India’s most holy river is called “Mother Ganga.” America’s most holy highway is called “The Mother Road.” Route 66 is the highway equivalent of Old Glory and the American equivalent of the Silk Road. Between 1926 and 1985, it linked Chicago and Santa Monica for vacationers and every kind of itinerant during a period of westward migration. It’s been a symbol of American freedom and hope in some of our best literature, like Jack Kerouac’s On the Road and John Steinbeck’s Grapes of Wrath.
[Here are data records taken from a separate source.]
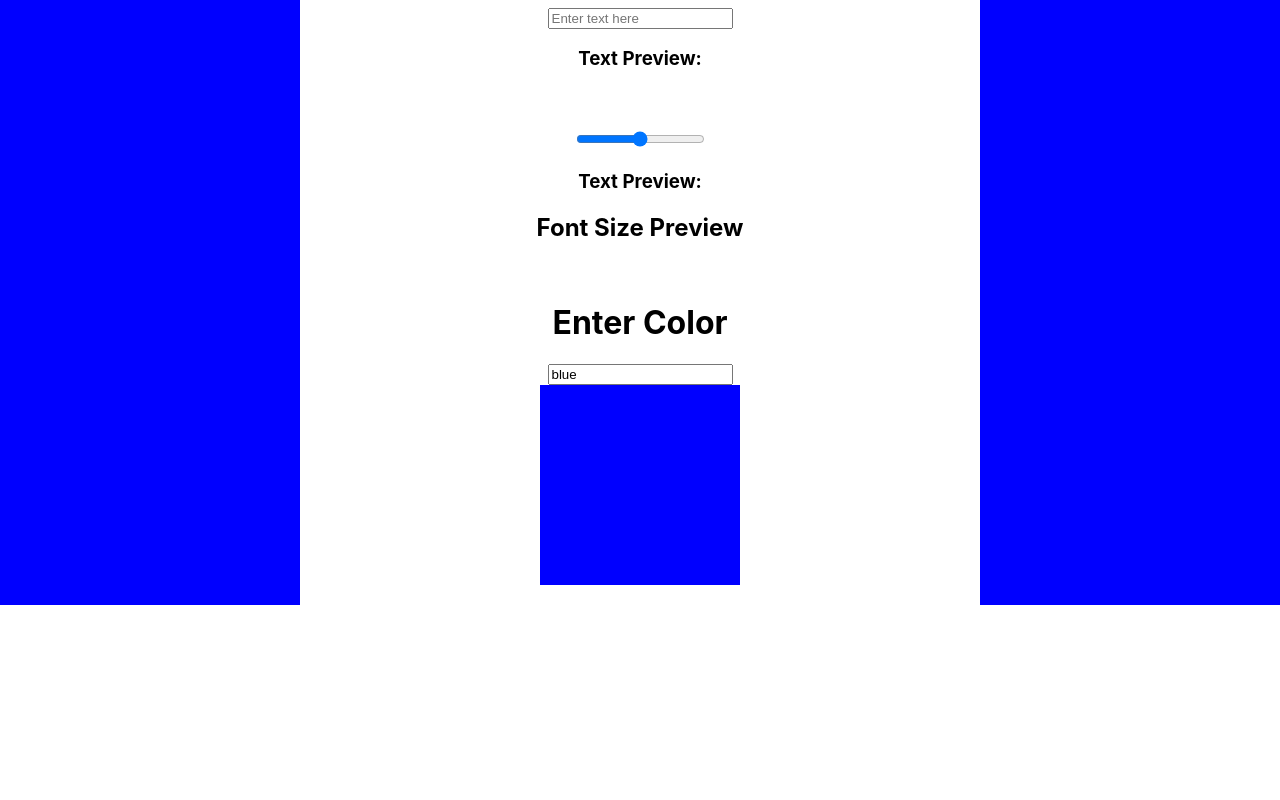
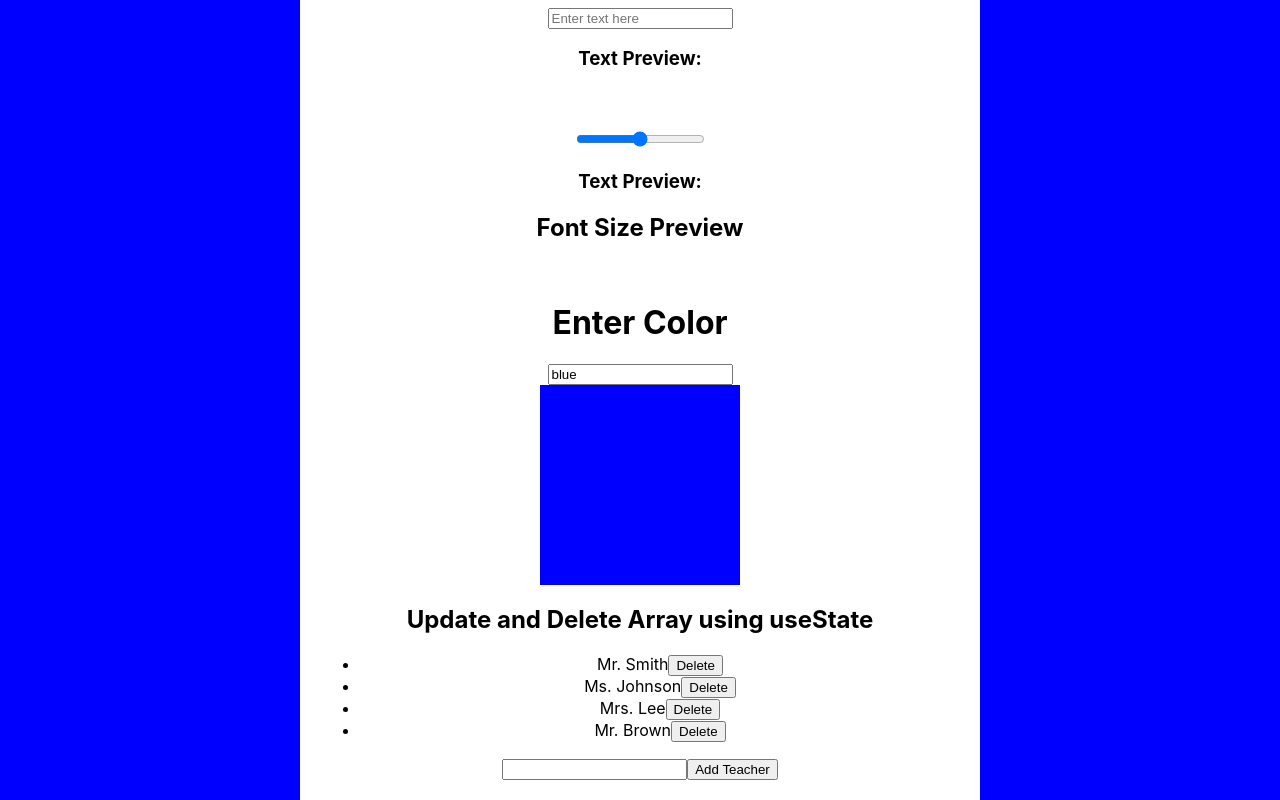
Before and after one commit to souravsharma-dev/react-state, a React (Create React App) app: page / in a window 1280 px wide. Shown: the part 932-1732 px from the top of the page. Before the commit the page ends 1537 px from the top, so only its background shows below. Built offline with nearby package versions, Linux system fonts and the light colour scheme.

Commit message:
useState practice

```diff
--- a/src/App.js
+++ b/src/App.js
@@ -26,6 +26,20 @@ const App = () => {
 
   const MarksAll = {...Marks1,...Marks2}
   console.log(MarksAll);
+
+  const [teachers, setTeachers]=useState(["Mr. Smith", "Ms. Johnson", "Mrs. Lee", "Mr. Brown"]);
+
+  const deleteTeacher = (index) =>{
+    const copyofTeachers = [...teachers];
+    copyofTeachers.splice(index,1);
+    setTeachers(copyofTeachers);
+  }
+
+  const [addTeacher, setAddTeacher] = useState('');
+
+  const teacherAdded = () =>{
+    setTeachers([...teachers, addTeacher]);
+  }
 
   const [showImage, setShowImage ]= useState(true);
 
@@ -133,6 +147,21 @@ const App = () => {
           </div>
         </div>
 
+          <div>
+        <h2>Update and Delete Array using useState</h2>
+        <ul>
+          {
+            teachers.map((item , index)=>
+            <li key={index}>{item}
+            <button onClick={()=>deleteTeacher(index)}> Delete </button>
+            </li>
+          )}
+        </ul>
+
+        <input onChange={(e)=>setAddTeacher(e.target.value)}/>
+        <button onClick={teacherAdded}> Add Teacher</button>
+      </div>
+
       </div>
 
     </div>
```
At first, I wasn’t crazy about Albuquerque. Miles and miles of strip malls, empty lots, parks with highway roar. Although the city’s Old Town is atmospheric, most of the stores sell junk, and the Old Town’s “best” café served me a greasy chili rellano with a side of canned spinach. Wasn’t canned spinach banned in 1959?
Woo hoo! This week I am exploring New Mexico’s Rio Grande Valley between the Sangre De Cristos and the Jemez Mountains in the northern part of the state. The region’s largest cities are Taos in the north, Santa Fe in the middle, and Albuquerque in the south. But forget about them for now. This is about a few of the little guys.
I arrived in Farmington, New Mexico, on Sunday hoping to convince myself to go to Chaco Canyon. I have wanted to go there forever, but a solo trip felt like a teensy bit of a stretch for me. It’s 80 miles from a city, and 13 of those miles are on dirt roads. The weather has been unpredictable, and my car had a minor episode this week that could be a big problem if it happened again in the wilderness.
But I went! By myself! It was not a big deal! It was amazing!